Rent a poorly maintained apartment, with nothing to show for it years later, or have the opportunity to own one’s own home. That was the draw to 200-300 families who moved into Brightmoor Homes.
Over a five-year period, three- and four-bedroom homes were constructed in the Brightmoor Neighborhood. The tax credits for these homes was provided under the condition that they would be affordable to low- and moderate-income households. Residents were promised home ownership after a 15-year rental period; nonetheless, they have never had the opportunity to purchase their homes.
Regulatory Agreements, filed with the State of Michigan, required that homes were rented for 15 years, after which the homes were to be made available to residents. The first 50 homes have hit that 15-year mark but nothing has happened.
Some residents are living in homes that have been foreclosed and are now owned by the Detroit Land Bank.
In a June 2017 article Crain’s quoted Arthur Jemison, director of Detroit’s Housing and Revitalization, as pointing out that if the property is no longer affordable, and the transition to other types of housing is mishandled, the City of Detroit would have to repay the U.S. Department of Housing and Urban Development (HUD) for the Federal HOME funds used on the project. This, plus $500,000 advanced by a bank, means there is an outstanding debt of two-and-a-half million dollars!
Detroit Eviction Defense is working alongside these Brightmoor residents and endorse their demand to gain the home ownership they were promised.
Background to the Brightmoor “lease to own” Story
In 1989 the Northwest Detroit Neighborhood Development (NDND) took as its mission “building affordable housing in the Brightmoor area.” The neighborhood is a four-square mile area (Puritan on the north, Fullerton on the south, Telegraph Road on the west and Evergreen/Westwood on the east).

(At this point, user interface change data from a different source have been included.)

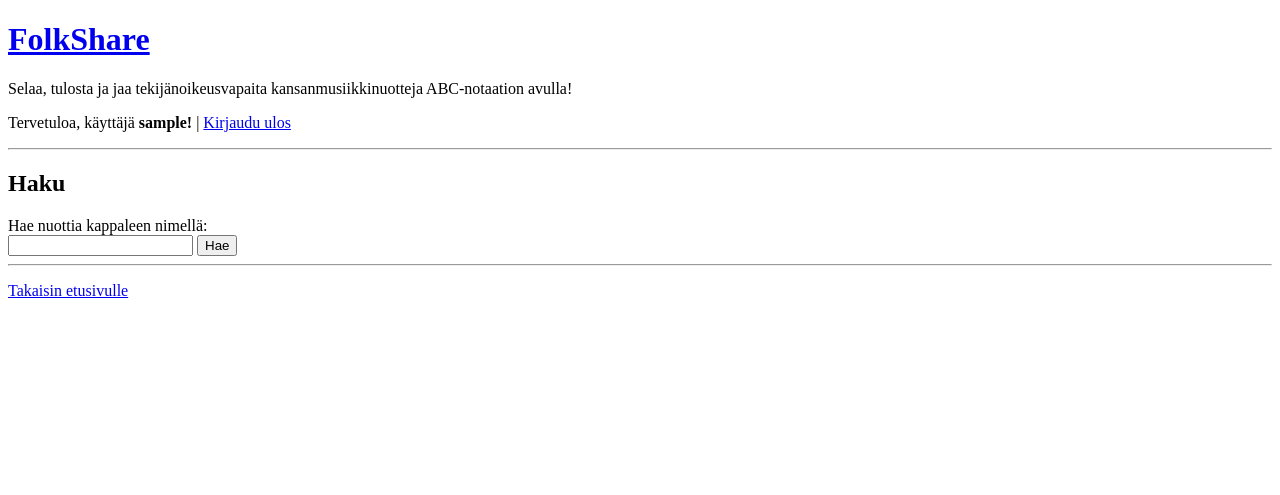
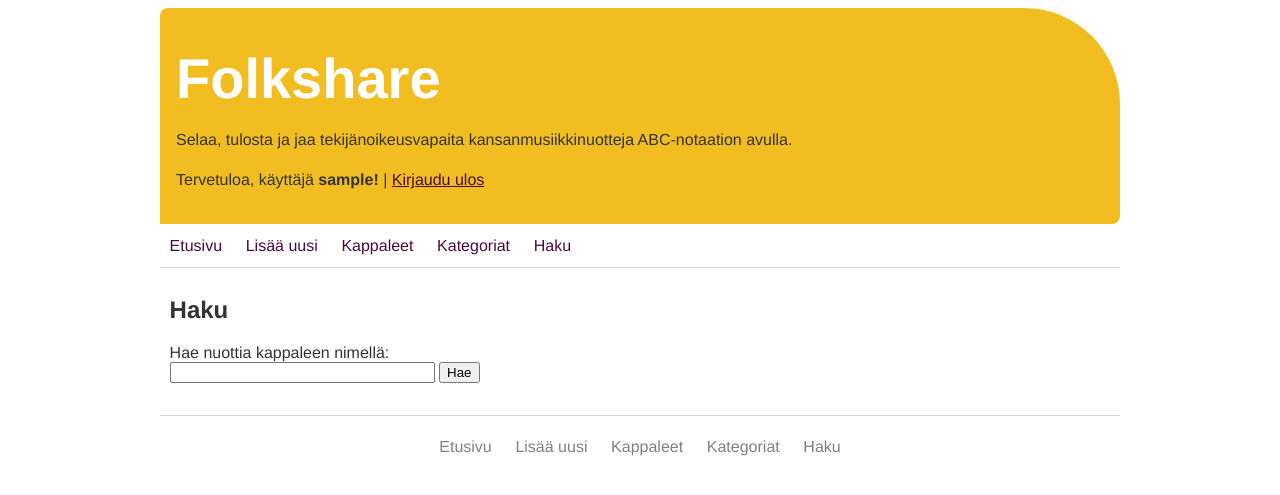
Before and after one commit to piamanns/tsoha-folkshare, a Flask app: page /search in a window 1280 px wide. Shown: the top 495 px of the page. Run offline with Flask 2, Linux system fonts and the light colour scheme; the visitor is signed in with stand-in values (Sample User, id 1).

Commit message:
Add navigation and some basic styling

```diff
--- /dev/null
+++ b/static/main.css
@@ -0,0 +1,130 @@
+/* || GENERAL STYLES */
+
+body {
+  margin: auto;
+  max-width: 60em;
+  font-family: 'Helvetica', 'Arial', sans-serif;
+  color: #333;
+}
+
+h2, h3 {
+  color: #333;
+}
+
+p {
+  line-height: 1.5;
+}
+
+ul {
+  padding-left: 1.5em;
+}
+
+li {
+  line-height: 1.7;
+}
+
+a:link, a:visited {
+  color: #490B3D;
+}
+
+a:hover {
+  color: #BD1E51;
+}
+
+hr {
+  border: none;
+  border-bottom: 0.1em solid lightgrey;
+  margin-top: 1.5em;
+  margin-bottom: 1.5em;
+}
+
+/* || HEADER */
+
+.header {
+  background: #f1bd20;
+  padding: 1em 1em;
+  border-radius: 0.5em 6em 0.5em 0;
+  margin-top: .5em;
+}
+
+.header h1 {
+  font-size: 3.5em;
+  font-weight: bold;
+  margin-top: 0.4em;
+  margin-bottom: 0.3em;
+}
+
+.header h1 a {
+  color: white;
+  text-decoration: none;
+}
+
+.header h1 a:hover {
+  text-decoration: underline
+}
+
+/* || NAVIGATION */
+
+nav ul {
+  display: block;
+  list-style: none;
+  margin: 0;
+  padding: 0;
+}
+
+nav li {
+  display: inline-block;
+  line-height: 1.5;
+  padding: 0.6em;
+  border-bottom-left-radius: 0.2em;
+  border-bottom-right-radius: 0.2em;
+}
+
+nav li:hover {
+  background-color: #f1bd20;
+}
+
+nav a {
+  text-decoration: none;
+}
+
+nav a:hover {
+  color: #490B3D;
+  text-decoration: underline;
+}
+
+/* || CONTENT */
+
+.content {
+  border-top: 0.1em solid lightgrey;
+  padding: 0.5em 0.6em;
+  margin-bottom: 1.5em;
+}
+
+/* || FOOTER */
+
+.footer {
+  border-top: 0.1em solid lightgrey;
+  text-align: center;
+}
+
+.footer ul {
+  display: block;
+  list-style: none;
+  margin: 1em auto;
+  padding: 0;
+}
+
+.footer li {
+  display: inline;
+  padding: 0.6em;
+}
+
+.footer li a {
+  color: gray;
+  text-decoration: none;
+}
+
+.footer li a:hover {
+  text-decoration: underline;
+}
--- a/templates/layout.html
+++ b/templates/layout.html
@@ -1,13 +1,33 @@
 <!DOCTYPE html>
+<link rel="stylesheet" href="/static/main.css">
+<meta name='viewport' content='width=device-width, initial-scale=1'>
+
 <title>FolkShare - {% block title %}{% endblock %}</title>
-<h1><a href="/">FolkShare</a></h1>
-<p>Selaa, tulosta ja jaa tekijänoikeusvapaita kansanmusiikkinuotteja ABC-notaation avulla!
+<div class="header">
+  <h1><a href="/">Folkshare</a></h1>
+  <p>Selaa, tulosta ja jaa tekijänoikeusvapaita kansanmusiikkinuotteja ABC-notaation avulla.
   {% if session.user_id %}
-  <p>Tervetuloa, käyttäjä <strong>{{ session.user_name }}!</strong> | <a href="/logout">Kirjaudu ulos</a>
+    <p>Tervetuloa, käyttäjä <strong>{{ session.user_name }}!</strong>
+      {% if session.user_role == 2 %}
+        | <a href="/add_category">Ylläpitäjän työkalut</a>
+      {% endif %}
+      | <a href="/logout">Kirjaudu ulos</a>
   {% else %}
     <p><a href="/login">Kirjaudu sisään</a> | <a href="/register">Luo käyttäjätunnus</a>
   {% endif %}
-<hr>
+</div>
+
+<nav>
+  <ul>
+    <li><a href="/">Etusivu</a></li>
+    {% if session.user_id %}
+      <li><a href="/add_tune">Lisää uusi</a></li>
+    {% endif %}
+    <li><a href="/tune">Kappaleet</a></li>
+    <li><a href="/category">Kategoriat</a></li>
+    <li><a href="/search">Haku</a></li>
+  </ul>
+</nav>
 
 {% with messages = get_flashed_messages() %}
     {% if messages %}
@@ -17,10 +37,21 @@
     {% endif %}
   {% endwith %}
 
+<div class="content">
   {% block content %}
   {% endblock %}
+</div>
 
+<div class="footer">
   {% block footer%}
-  <hr>
-  <p><a href="/">Takaisin etusivulle</a></p>
+    <ul>
+      <li><a href="/">Etusivu</a></li>
+      {% if session.user_id %}
+        <li><a href="/add_tune">Lisää uusi</a></li>
+      {% endif %}
+      <li><a href="/">Kappaleet</a></li>
+      <li><a href="/">Kategoriat</a></li>
+      <li><a href="/">Haku</a></li>
+    </ul>
   {% endblock %}
+</div>
--- a/templates/search.html
+++ b/templates/search.html
@@ -21,7 +21,7 @@
 
 <form action="/search" method="GET">
   <label for="query">Hae nuottia kappaleen nimellä:</label><br>
-    <input type="text" id="query" name="query" minlength="1" maxlength="50">
+    <input type="text" id="query" name="query" minlength="1" maxlength="50" size="30">
     <input type="submit" value="Hae">
 </form>
 
```
Also changed, not shown: templates/index.html (+10 -21 lines). Lines whose indentation alone changed are shown as unchanged.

With a commitment to “planning, promoting and building a safe, diverse and economically robust community, distinguished by attractive and well-constructed homes, excellent schools, and beautiful parks,” NDND received low-interest loans from the City of Detroit (borrowing federal HOME funds ), Detroit Funders’ Collaborative and SEEDCO. The National Equity Fund became “Limited Partners” by purchasing Federal Low Income Housing Tax Credits awarded by Michigan State Housing Development Authority (MSHDA).
Ten years later NDND was able to bring together neighborhood organizations in the Brightmoor Alliance “to pool their resources and strategically spearhead the revitalization and redevelopment of Brightmoor together.” They hired the Katherine Beebe & Associates consulting firm to prepare the first phase, using the Community Reinvestment Strategy–compiled in 1998—to examine the city’s land use and the Brightmoor Community Neighborhood Plan, approved in June 1998 by the Bright Futures for Brightmoor Community and United Way Community Services. By 2001 the Alliance approved the amended strategy. NDND, Motor City Blight Busters and other developers were then asked to submit proposals to implement the strategy to the Alliance’s Steering Committee.

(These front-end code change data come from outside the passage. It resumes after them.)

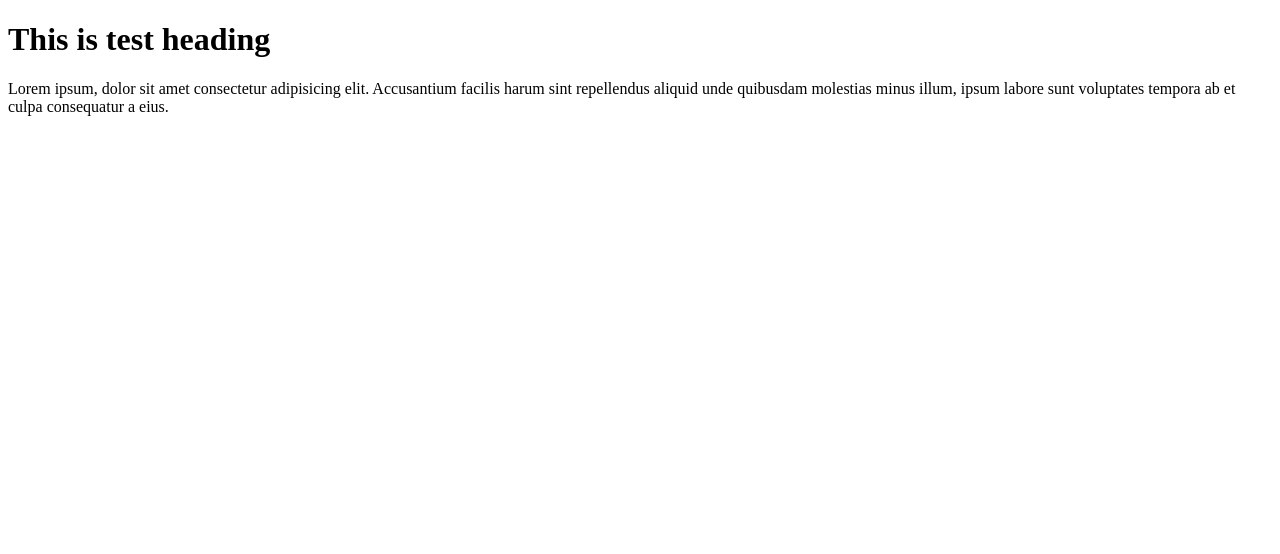
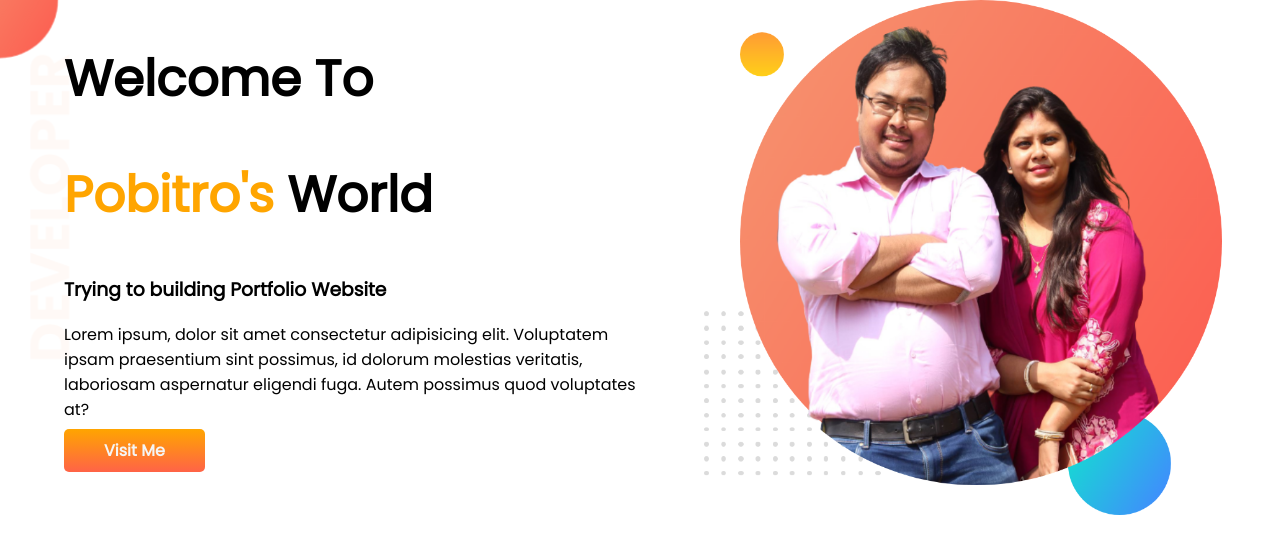
Before and after one commit to egpobitro/portfolio-website, a plain HTML site: page index.html in a window 1280 px wide. Drawn offline with Linux system fonts and the light colour scheme.

Commit message:
top banner added

```diff
--- a/index.html
+++ b/index.html
@@ -5,12 +5,31 @@
     <meta http-equiv="X-UA-Compatible" content="IE=edge">
     <meta name="viewport" content="width=device-width, initial-scale=1.0">
     <title> Pobitro's Porffolio</title>
+    <link rel="preconnect" href="https://fonts.googleapis.com">
+    <link rel="preconnect" href="https://fonts.gstatic.com" crossorigin>
+    <link href="https://fonts.googleapis.com/css2?family=Poppins&display=swap" rel="stylesheet">
+
     <link rel="stylesheet" href="style.css">
+
 </head>
 <body>
 
-    <h1>This is test heading</h1>
+    <section class="topSection">
+        <div class="Upperbox" >
+            <h1>Welcome To</h1>
+            <h1> <span class="namecolor">Pobitro's</span>  World</h1>
 
-    <p>Lorem ipsum, dolor sit amet consectetur adipisicing elit. Accusantium facilis harum sint repellendus aliquid unde quibusdam molestias minus illum, ipsum labore sunt voluptates tempora ab et culpa consequatur a eius.</p>
+            <h3>Trying to building Portfolio Website</h3>
+            <p>Lorem ipsum, dolor sit amet consectetur adipisicing elit. Voluptatem ipsam praesentium sint possimus, id dolorum molestias veritatis, laboriosam aspernatur eligendi fuga. Autem possimus quod voluptates at?</p>
+            <a class="link-button" target="_blank" href="https://www.pobitro.com/"> Visit Me</a>
+        </div>
+
+        <div class="Upperbox">
+            <img src="images/my-bg.png" alt="PobitroPic">
+        </div>
+    </section>
+
+
+
 </body>
 </html>
--- a/style.css
+++ b/style.css
@@ -0,0 +1,37 @@
+body {
+    font-family: 'Poppins', sans-serif;
+    margin: 0px;
+}
+h1{
+   font-size: 50px;
+}
+
+.namecolor {
+    color: orange;
+}
+
+section{
+    display: flex;
+}
+.Upperbox{
+    width: 50%;
+    padding-left: 5%;
+}
+
+.Upperbox img{
+    width: 90%;
+}
+
+.link-button{
+    background-image: linear-gradient(orange, tomato);
+    text-decoration: none;
+    color: whitesmoke;
+    padding: 10px 40px;
+    font-weight: 800;
+    border-radius: 5px;
+}
+
+.topSection{
+    background-image: url(images/top-banner.png);
+    background-repeat: no-repeat;
+}
```
Also changed, not shown: images/my-bg.png (added), images/my-bg2.png (added), images/top-banner.png (added).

In mid-2003 NDND announced a “Ground Blessing” event where families would soon move into the first five of 50 three- and four-bedroom homes.
Brightmoor Homes II, was moving ahead with 50 more homes to be completed by the fall of 2003. For this phase, the State of Michigan awarded Low Income Housing Tax Credits worth $8.9-million. These were purchased by Michigan Capital Fund for Housing. Low interest loans were made through the City of Detroit’s HOME program and loans from Charter One Bank. Once again, under the Federal Low Income Housing Tax Credit Program, the houses needed to be rented by Low- to Moderate-Income families for 15 years. If a family moved out, the next would pick up where the first one left off and the new resident would have the option of buying when the clock ran out.
Many were informed by the then management company — Management Systems — that 25% of their rent would go toward their mortgage. But this was a verbal promise, not a written one.
Over the next three years, two additional phases were build using similar funding sources. Regulatory agreements differ slightly from one phase to another, but the “lease-to-own” promise continued throughout. All homes were advertised as “well constructed and beautifully landscaped,” with wall-to-wall carpeting, garbage disposal, dishwasher, stove/refrigerator, washer/dryer hook ups and central air conditioning. It was advertised as “professionally managed” by the Keystone Management Group.
By 2018 NDND boasted that the Brightmoor Revitalization Strategy has been able to plan and build a renewed community of housing and commerce in the area. But several homes have serious problems that are seemingly beyond the capacity of the maintenance staff to repair. For example, in the February rainstorm, some foundations cracked and raw sewerage poured into basements.
Now those living in these homes are faced with a huge debt that stands in the way of their owning their homes at an affordable price. Additionally many of the homes are in need of serious repair.
These residents have put more than $100,000 into renting homes and have little to show for it. Given that the City of Detroit has provided significant tax breaks and land to Dan Gilbert and the Mike Ilitch enterprises, what can the City do to make sure these longtime residents have the safe and affordable homes they were promised?